**ASSIGNED TASK**
Your answer should hold every line of the records below that contains the string "merge".

**DATA**
=======

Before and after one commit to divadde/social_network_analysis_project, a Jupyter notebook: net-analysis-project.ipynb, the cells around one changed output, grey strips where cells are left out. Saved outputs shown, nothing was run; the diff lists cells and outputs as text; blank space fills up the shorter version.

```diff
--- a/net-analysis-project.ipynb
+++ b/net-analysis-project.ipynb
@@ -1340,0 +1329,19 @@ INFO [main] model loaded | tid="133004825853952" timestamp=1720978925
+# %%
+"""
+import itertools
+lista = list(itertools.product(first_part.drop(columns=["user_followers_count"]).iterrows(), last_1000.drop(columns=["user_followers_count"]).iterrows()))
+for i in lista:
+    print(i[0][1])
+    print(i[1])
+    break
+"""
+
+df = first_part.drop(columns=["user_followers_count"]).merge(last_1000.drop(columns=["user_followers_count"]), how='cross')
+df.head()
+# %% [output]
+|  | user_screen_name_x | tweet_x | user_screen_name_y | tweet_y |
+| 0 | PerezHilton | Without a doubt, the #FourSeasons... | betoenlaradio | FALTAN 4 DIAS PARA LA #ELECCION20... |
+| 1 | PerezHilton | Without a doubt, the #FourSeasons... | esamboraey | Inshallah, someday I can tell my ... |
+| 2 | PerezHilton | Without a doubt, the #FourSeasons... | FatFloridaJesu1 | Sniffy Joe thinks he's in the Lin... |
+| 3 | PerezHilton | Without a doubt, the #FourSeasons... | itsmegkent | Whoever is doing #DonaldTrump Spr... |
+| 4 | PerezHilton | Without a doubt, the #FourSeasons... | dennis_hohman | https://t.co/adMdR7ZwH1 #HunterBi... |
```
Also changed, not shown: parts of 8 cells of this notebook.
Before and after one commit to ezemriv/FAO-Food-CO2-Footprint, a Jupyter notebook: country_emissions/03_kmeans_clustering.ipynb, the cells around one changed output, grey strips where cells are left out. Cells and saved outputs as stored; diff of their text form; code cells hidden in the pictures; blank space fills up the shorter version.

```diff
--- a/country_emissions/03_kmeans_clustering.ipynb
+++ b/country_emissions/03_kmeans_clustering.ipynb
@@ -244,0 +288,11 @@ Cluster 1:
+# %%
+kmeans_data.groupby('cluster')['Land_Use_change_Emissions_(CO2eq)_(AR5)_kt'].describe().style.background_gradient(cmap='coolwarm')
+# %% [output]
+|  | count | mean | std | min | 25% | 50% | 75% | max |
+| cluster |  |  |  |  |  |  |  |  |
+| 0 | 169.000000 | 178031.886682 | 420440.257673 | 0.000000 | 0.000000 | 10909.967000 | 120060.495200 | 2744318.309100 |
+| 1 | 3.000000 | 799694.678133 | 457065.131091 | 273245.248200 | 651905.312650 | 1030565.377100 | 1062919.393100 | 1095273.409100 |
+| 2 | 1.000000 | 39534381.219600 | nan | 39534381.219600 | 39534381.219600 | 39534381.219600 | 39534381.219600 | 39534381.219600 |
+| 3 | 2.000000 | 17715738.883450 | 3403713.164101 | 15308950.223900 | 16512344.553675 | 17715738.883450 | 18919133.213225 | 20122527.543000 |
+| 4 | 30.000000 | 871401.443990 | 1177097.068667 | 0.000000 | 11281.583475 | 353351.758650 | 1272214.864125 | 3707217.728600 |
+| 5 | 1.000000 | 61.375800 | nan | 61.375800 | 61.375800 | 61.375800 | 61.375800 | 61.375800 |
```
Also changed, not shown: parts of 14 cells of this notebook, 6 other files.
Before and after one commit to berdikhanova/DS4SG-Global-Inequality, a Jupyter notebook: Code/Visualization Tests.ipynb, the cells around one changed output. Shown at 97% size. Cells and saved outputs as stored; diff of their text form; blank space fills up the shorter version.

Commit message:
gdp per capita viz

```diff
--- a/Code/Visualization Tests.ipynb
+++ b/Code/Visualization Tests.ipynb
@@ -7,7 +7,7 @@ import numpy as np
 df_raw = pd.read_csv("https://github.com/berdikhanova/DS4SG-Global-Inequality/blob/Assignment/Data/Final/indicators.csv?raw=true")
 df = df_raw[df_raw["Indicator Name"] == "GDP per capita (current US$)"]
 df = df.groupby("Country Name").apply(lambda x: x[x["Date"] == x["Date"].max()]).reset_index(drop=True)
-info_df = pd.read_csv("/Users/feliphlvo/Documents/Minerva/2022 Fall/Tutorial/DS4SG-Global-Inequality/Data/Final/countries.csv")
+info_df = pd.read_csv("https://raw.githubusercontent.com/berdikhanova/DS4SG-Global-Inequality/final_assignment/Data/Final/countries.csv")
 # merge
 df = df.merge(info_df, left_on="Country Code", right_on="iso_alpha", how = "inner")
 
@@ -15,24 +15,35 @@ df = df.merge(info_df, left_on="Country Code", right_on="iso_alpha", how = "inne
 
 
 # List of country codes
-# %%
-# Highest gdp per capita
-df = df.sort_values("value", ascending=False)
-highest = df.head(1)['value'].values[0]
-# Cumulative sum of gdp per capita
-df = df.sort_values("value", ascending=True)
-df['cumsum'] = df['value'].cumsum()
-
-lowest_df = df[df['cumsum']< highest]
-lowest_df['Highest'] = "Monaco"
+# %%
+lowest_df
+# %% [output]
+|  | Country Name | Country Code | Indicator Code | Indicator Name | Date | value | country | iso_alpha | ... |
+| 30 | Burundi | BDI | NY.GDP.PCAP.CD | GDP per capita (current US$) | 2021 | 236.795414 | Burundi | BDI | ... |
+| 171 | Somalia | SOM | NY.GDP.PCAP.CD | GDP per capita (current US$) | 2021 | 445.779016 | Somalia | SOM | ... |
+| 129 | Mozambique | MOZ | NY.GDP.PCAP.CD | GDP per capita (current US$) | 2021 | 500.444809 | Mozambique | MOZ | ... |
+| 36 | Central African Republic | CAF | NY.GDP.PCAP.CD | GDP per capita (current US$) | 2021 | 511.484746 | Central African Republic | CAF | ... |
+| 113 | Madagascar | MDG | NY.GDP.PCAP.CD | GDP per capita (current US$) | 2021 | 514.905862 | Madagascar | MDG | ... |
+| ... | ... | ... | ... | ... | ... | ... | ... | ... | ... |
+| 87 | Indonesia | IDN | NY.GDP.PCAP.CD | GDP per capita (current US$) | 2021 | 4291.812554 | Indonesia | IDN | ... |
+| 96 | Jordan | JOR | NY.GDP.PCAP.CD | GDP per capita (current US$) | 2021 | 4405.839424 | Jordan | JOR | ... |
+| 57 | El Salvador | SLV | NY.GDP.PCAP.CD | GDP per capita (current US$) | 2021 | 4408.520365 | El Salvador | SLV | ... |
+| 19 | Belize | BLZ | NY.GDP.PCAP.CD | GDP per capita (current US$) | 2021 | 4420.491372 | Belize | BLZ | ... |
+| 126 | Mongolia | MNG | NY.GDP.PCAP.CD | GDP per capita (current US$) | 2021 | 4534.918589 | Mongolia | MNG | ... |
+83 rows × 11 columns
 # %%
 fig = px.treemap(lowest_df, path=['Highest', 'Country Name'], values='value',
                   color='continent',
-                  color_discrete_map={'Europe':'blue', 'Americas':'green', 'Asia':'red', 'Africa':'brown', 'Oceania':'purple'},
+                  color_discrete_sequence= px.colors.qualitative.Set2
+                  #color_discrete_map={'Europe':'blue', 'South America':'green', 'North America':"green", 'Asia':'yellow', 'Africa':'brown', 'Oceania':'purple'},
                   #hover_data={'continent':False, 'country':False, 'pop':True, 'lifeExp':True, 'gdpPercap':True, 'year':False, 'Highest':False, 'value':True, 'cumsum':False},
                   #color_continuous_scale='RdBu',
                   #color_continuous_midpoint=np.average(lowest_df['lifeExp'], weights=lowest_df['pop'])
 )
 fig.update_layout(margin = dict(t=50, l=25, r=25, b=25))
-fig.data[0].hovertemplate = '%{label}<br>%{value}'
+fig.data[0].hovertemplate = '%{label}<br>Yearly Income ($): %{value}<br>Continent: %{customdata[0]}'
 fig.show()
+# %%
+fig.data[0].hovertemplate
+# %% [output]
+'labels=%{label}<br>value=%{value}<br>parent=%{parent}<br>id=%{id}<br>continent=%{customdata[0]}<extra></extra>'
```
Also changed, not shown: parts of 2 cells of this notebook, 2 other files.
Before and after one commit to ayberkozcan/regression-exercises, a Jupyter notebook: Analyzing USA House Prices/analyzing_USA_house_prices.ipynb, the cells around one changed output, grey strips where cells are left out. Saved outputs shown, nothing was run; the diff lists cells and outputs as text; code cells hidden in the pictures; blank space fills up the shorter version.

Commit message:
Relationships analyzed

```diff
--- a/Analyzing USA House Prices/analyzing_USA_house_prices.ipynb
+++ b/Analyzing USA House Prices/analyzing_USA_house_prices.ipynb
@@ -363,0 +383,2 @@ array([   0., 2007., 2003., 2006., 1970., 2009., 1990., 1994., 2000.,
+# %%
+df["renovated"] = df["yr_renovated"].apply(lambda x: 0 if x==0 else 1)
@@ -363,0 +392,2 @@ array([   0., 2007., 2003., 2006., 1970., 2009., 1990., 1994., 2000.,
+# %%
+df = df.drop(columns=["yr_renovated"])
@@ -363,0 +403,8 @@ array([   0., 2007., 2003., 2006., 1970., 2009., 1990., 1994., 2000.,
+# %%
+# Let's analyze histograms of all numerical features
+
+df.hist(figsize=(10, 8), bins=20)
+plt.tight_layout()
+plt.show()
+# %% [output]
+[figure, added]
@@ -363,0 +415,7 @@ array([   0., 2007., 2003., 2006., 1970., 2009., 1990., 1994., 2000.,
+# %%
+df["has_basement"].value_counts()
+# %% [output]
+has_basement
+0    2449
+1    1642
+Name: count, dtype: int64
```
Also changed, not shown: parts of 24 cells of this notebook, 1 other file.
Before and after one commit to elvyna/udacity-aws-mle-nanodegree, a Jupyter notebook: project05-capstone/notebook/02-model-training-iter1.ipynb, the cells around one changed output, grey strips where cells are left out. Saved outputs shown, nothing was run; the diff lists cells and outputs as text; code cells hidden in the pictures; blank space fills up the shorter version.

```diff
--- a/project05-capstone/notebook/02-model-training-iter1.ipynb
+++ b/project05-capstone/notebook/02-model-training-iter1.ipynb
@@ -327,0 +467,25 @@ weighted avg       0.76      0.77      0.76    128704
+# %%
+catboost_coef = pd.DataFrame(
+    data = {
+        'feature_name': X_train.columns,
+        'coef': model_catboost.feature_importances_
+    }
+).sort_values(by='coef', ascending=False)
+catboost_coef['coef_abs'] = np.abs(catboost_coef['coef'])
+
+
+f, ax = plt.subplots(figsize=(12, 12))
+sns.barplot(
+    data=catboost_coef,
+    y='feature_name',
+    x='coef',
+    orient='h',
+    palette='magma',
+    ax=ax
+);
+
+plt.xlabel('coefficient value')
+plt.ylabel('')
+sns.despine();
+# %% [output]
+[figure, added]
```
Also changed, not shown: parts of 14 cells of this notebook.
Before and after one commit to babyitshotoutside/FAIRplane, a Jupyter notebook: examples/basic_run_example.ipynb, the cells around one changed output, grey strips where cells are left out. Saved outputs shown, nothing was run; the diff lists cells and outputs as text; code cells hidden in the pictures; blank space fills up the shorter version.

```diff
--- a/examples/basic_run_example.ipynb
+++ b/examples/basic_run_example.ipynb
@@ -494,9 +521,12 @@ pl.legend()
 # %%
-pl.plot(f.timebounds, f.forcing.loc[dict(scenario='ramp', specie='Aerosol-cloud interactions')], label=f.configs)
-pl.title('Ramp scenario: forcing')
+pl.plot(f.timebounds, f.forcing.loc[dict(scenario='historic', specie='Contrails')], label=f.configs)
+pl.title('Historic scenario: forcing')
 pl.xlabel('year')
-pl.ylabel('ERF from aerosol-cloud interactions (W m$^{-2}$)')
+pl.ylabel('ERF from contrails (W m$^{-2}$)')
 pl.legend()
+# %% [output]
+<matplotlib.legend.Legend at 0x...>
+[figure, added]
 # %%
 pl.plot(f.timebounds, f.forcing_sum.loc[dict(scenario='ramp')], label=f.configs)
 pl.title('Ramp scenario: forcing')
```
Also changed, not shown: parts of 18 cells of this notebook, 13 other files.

=======

**ANSWER BELOW**
+df = first_part.drop(columns=["user_followers_count"]).merge(last_1000.drop(columns=["user_followers_count"]), how='cross')
 # merge
 df = df.merge(info_df, left_on="Country Code", right_on="iso_alpha", how = "inner")
@@ -15,24 +15,35 @@ df = df.merge(info_df, left_on="Country Code", right_on="iso_alpha", how = "inne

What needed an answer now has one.